__Task directions__. Every line that holds the word "subgraph" needs to be copied from the data below.

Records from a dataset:
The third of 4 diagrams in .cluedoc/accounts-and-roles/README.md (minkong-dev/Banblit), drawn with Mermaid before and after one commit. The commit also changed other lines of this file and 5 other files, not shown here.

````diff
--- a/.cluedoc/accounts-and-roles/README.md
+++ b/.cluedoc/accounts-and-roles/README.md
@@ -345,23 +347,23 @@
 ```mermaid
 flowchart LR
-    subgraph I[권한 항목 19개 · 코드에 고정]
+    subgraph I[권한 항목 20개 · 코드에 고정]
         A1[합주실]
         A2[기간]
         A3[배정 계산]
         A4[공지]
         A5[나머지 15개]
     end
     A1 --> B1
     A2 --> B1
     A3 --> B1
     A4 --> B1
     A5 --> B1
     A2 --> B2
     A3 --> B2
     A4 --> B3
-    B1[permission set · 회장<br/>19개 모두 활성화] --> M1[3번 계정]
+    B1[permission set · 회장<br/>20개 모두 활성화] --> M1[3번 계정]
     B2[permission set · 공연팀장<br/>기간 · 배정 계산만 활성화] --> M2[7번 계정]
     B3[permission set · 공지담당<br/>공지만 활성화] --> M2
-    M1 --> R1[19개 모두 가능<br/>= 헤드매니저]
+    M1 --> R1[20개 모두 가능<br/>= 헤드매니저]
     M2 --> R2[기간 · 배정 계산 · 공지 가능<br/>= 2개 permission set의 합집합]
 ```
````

__Solution for this task__.
-    subgraph I[권한 항목 19개 · 코드에 고정]
+    subgraph I[권한 항목 20개 · 코드에 고정]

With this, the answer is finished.